Now that we’ve covered how to save money for long term travel, we should probably give you some tips on how to make your money last longer while traveling. Nobody wants to have to think of money constantly when they’re traveling, but if you want to make sure that you keep globetrotting for as long as possible, you’re going to need to keep a budget in mind and know what you can or can’t spend your money on.

It’s a fine science, sticking to a travel budget, but the more you get used to it the more it becomes natural to you. The things that you would normally splurge on become things you wouldn’t even dream of doing, and your brain just switches into a budget frame of mind when you don’t necessarily have a pay check coming in each month.

What one person would spend on something might not be what the other person chooses, so in that respect your travel budget will be very personal to you. In spite of that, here are a few tips to help you on your way to spreading your money out so it lasts you longer on the road.


Cheap Accommodation



As many of our regular readers will know, we spend the vast majority of our travels taking part in housesitting. Along with so many other benefits to housesitting, one major pro is that it saves us an absolute tonne of money and reduces our travel budget immensely. Traveling without money is actually possible when you house sit.  If you’re not spending any money whatsoever on accommodation, then you have more money to spend elsewhere and it takes so much pressure off of our long term plans. We never would have been able to travel for as long, and to half the places, if it weren’t for our housesitting assignments.

Aside from cheap hostel accommodation that you might consider, we would recommend taking a look into something like AirB&B. Short term sublets like you find on websites like that are perfect for travelers looking to stay in one place, either just for a few days or even months at a time, on a budget. If you’re traveling as a couple or with someone else, it can be even more cost-effective because you can split the pricing, making it exceptionally cheap and in some cases even cheaper than budget accommodation in the area. Affordable accommodation and your own space? Yes please!




Food expenses

If you have access to a kitchen, your food budget is going to go right down when you’re traveling. In countries dotted around Asia or Central/South America where the cost of food is very low this is even more of a bonus, and you can cook very cheap meals that are tasty and to your own liking. Food markets are a budget travelers best friend, and the benefit of these are the local and fresh produce that you can find at many of them.

If you don’t have your own kitchen, then food bills are admittedly going to be higher. However, always make sure you make the most of the closest local available to you. Whether it be the receptionist in your hotel or local tour guide, these people are going to know exactly where the cheap eats in your destination are and be able to guide you to them. Recommendations from locals are invaluable, so don’t underestimate them or let them go unused.  Also once you get over your fear of eating street food then you will save a bundle.  And a lot of it is great tasting!

Aside from the locals, if you have a smart phone make sure you search for local travel apps that tell you the best places in your surroundings to eat at. Many of these come with pricing guides, so you can look for the spots with the lower number of dollar signs and head straight for them.

No kitchen and not enough money to eat out?
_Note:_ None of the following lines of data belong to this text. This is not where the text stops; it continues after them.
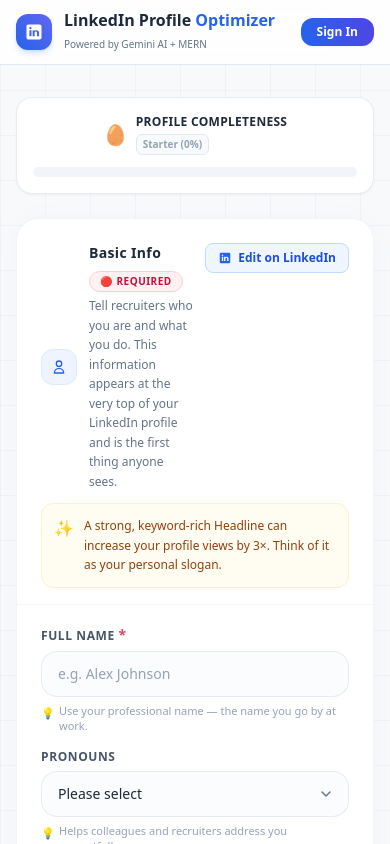
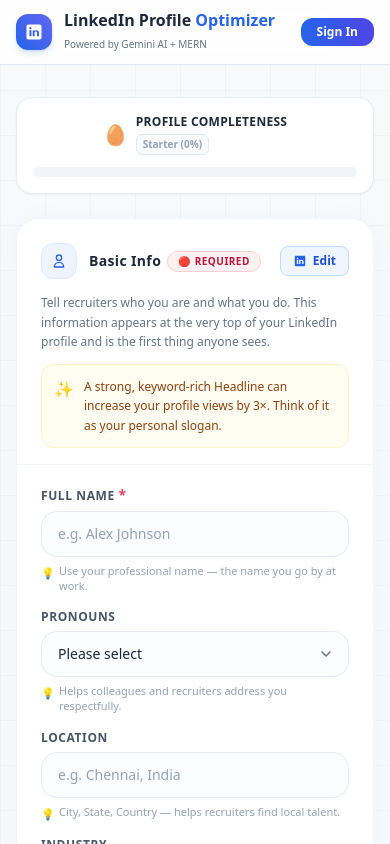
Before and after one commit to azarrazagula/lcp-linkedin-profile-optimize-frontend, a React (Create React App) app: page / in a window 390 px wide. Shown: the top 844 px of the page. Built offline with nearby package versions, Linux system fonts and the light colour scheme.

Commit message:
design: Fix vertical text wrapping on mobile section headers by introducing structured rows

```diff
--- a/src/components/sections/FormHelpers.jsx
+++ b/src/components/sections/FormHelpers.jsx
@@ -136,7 +136,8 @@
       <svg className="w-3.5 h-3.5 text-blue-600" fill="currentColor" viewBox="0 0 24 24">
         <path d="M19 3H5c-1.1 0-2 .9-2 2v14c0 1.1.9 2 2 2h14c1.1 0 2-.9 2-2V5c0-1.1-.9-2-2-2zM9 17H6.5v-7H9v7zM7.7 8.7c-.8 0-1.4-.6-1.4-1.4 0-.8.6-1.4 1.4-1.4.8 0 1.4.6 1.4 1.4 0 .8-.6 1.4-1.4 1.4zM18 17h-2.4v-3.8c0-1.1-.4-1.8-1.3-1.8-.7 0-1.2.5-1.4 1-.1.2-.1.5-.1.8V17H10.4s.1-6.3 0-7h2.4v1c.3-.5 1-1.2 2.3-1.2 1.7 0 3 1.1 3 3.5V17z" />
       </svg>
-      {label}
+      <span className="hidden sm:inline">{label}</span>
+      <span className="inline sm:hidden">Edit</span>
     </a>
   );
 }
@@ -147,24 +148,36 @@
     <div className="bg-white border border-slate-100 rounded-[22px] shadow-[0_4px_24px_rgb(148,163,184,0.06)] hover:shadow-[0_8px_32px_rgb(148,163,184,0.10)] transition-all duration-300 overflow-hidden">
       {/* Header */}
       <div className="px-6 sm:px-7 pt-6 pb-4 border-b border-slate-100/80">
-        <div className="flex items-start justify-between gap-3">
+        {/* Row 1: Icon + Title/Badge + Edit button */}
+        <div className="flex items-center justify-between gap-3">
           <div className="flex items-center gap-3 min-w-0">
             <span className="w-9 h-9 rounded-xl bg-gradient-to-br from-blue-50 to-indigo-50 border border-blue-100 flex items-center justify-center text-blue-600 shrink-0">
               {icon}
             </span>
             <div className="min-w-0">
-              <div className="flex items-center gap-2 flex-wrap">
+              <div className="flex items-center gap-1.5 flex-wrap">
                 <h3 className="text-sm font-extrabold text-slate-800 tracking-wide">{title}</h3>
                 {badge && <Badge type={badge} />}
-                {audienceHint && <AudienceHint>{audienceHint}</AudienceHint>}
               </div>
-              {description && (
-                <p className="text-xs text-slate-500 font-medium mt-1 leading-relaxed">{description}</p>
-              )}
             </div>
           </div>
           {liUrl && <LIBtn url={liUrl} label={liLabel} />}
         </div>
+
+        {/* Row 2: Audience Hint & Description (Full width, never squeezed!) */}
+        {(audienceHint || description) && (
+          <div className="mt-3.5 space-y-2">
+            {audienceHint && (
+              <div>
+                <AudienceHint>{audienceHint}</AudienceHint>
+              </div>
+            )}
+            {description && (
+              <p className="text-xs text-slate-500 font-medium leading-relaxed">{description}</p>
+            )}
+          </div>
+        )}
+
         {tip && (
           <div className="mt-3">
             <SmartTip>{tip}</SmartTip>
@@ -270,19 +283,16 @@
         onClick={() => setOpen(o => !o)}
         className="w-full flex items-center justify-between px-6 sm:px-7 py-4 hover:bg-slate-50/60 transition-colors text-left group"
       >
-        <div className="flex items-center gap-3">
+        <div className="flex items-center justify-between gap-3">
+          <div className="flex items-center gap-3 min-w-0">
             <span className="w-9 h-9 rounded-xl bg-gradient-to-br from-slate-50 to-slate-100 border border-slate-200 flex items-center justify-center text-slate-500 shrink-0 group-hover:from-blue-50 group-hover:to-indigo-50 group-hover:border-blue-100 group-hover:text-blue-600 transition-all">
               {icon}
             </span>
-          <div>
-            <div className="flex items-center gap-2 flex-wrap">
+            <div className="min-w-0">
+              <div className="flex items-center gap-1.5 flex-wrap">
                 <h3 className="text-sm font-extrabold text-slate-700 tracking-wide group-hover:text-slate-800 transition-colors">{title}</h3>
                 {badge && <Badge type={badge} />}
-              {audienceHint && <AudienceHint>{audienceHint}</AudienceHint>}
               </div>
-            {description && !open && (
-              <p className="text-[11px] text-slate-400 font-medium mt-0.5">{description}</p>
-            )}
             </div>
           </div>
           <div className="flex items-center gap-2 shrink-0">
@@ -294,6 +304,21 @@
               <path strokeLinecap="round" strokeLinejoin="round" strokeWidth="2" d="M19 9l-7 7-7-7" />
             </svg>
           </div>
+        </div>
+
+        {/* Closed Sub-row for Description & Audience Hint */}
+        {!open && (audienceHint || description) && (
+          <div className="mt-2.5 space-y-1.5 pl-12 pr-4">
+            {audienceHint && (
+              <div>
+                <AudienceHint>{audienceHint}</AudienceHint>
+              </div>
+            )}
+            {description && (
+              <p className="text-[11px] text-slate-400 font-medium leading-relaxed truncate">{description}</p>
+            )}
+          </div>
+        )}
       </button>
 
       {/* Expanded Content */}
```
Lines whose indentation alone changed are shown as unchanged.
If you’re in a hot country then take advantage of any green space around you and make yourself a picnic! You might be in the busiest of concrete jungles, but after all’s said and done, New York City still has Central Park, doesn’t it? Head to your local market to stock up on tasty treats and go lounge in the sun.





Forking out for activities and excursions is something that will inevitably cost you money. It’s one of those love/hate relationships travelers have – you don’t want to miss out on these things if you’re just a visitor and may never see them again, but sometimes entrance fees can be a huge expense, and pain in the butt.

Always go to the website for whatever activity you’re looking at doing and see if they have any set days when visiting is free. For example, the Louvre in Paris is free on the first Sunday of every month. Whilst you might not have planned to be there then, with a little bit of organization ahead of time you could figure out your travel to makes sure these things don’t cost you a penny.  Other websites might also offer discounts.  90% of the time you can find an offer online that will be cheaper than buying at the door.

The more popular tourist spots are of course more popular for a reason, but sometimes finding cheaper alternatives can lead to a more authentic experience and almost undoubtedly a cheaper one. The biggest art galleries in a city sometimes display the best pieces, but often you’ll find some fantastic exhibitions in smaller galleries which will cost you nothing. Do your research, and you could see a hidden side to the city without being surrounded by tourists.




The biggest point to remember here is that there are going to be occasions when you have to spend more money. The trick with these though is to figure it out ahead of time and balance out your budget elsewhere to make up for it. If you’re going to be shelling out a fortune visiting Paris for example (which really can be very expensive), then make sure the rest of your week or fortnight is a cheaper one with free accommodation or cheap food from markets in order for your money to even out down the line.

Most of all – enjoy it. Don’t let money be the thing you’re constantly stressing about because you should be focused on having the time of your life and not constantly checking your bank balance. To really do it does take a certain amount of organization, but as long as you have that then you’ll be trekking the globe for a very long time.